Exercise prompt: Each line of the data below that holds the word "titlepage" is to be reported in full.

Material for this task:
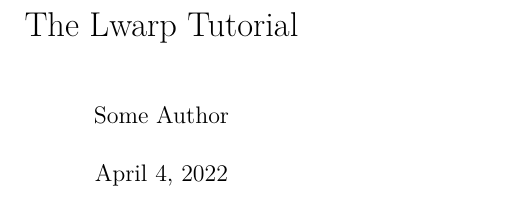
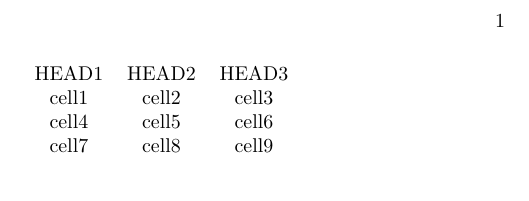
Before and after one commit to jfine2358/scratch, a LaTeX book (tutorial.tex): part of page 1 of 9 before the commit and part of the page after it, cut at the place of the change. Compiled offline with pdfLaTeX.

Commit message:
Add a {tabular} and end the document early.

```diff
--- a/tutorial.tex
+++ b/tutorial.tex
@@ -52,7 +52,20 @@
 
 \begin{document}
 
-\maketitle                      % Or titlepage/titlingpage environment.
+% \maketitle                      % Or titlepage/titlingpage environment.
+
+
+\begin{center}
+\begin{tabular}{ c c c }
+ HEAD1 & HEAD2 & HEAD3 \\
+ cell1 & cell2 & cell3 \\
+ cell4 & cell5 & cell6 \\
+ cell7 & cell8 & cell9
+\end{tabular}
+\end{center}
+
+\end{document}
+
 
 % An article abstract would go here.
 
```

Result below:
-\maketitle                      % Or titlepage/titlingpage environment.
+% \maketitle                      % Or titlepage/titlingpage environment.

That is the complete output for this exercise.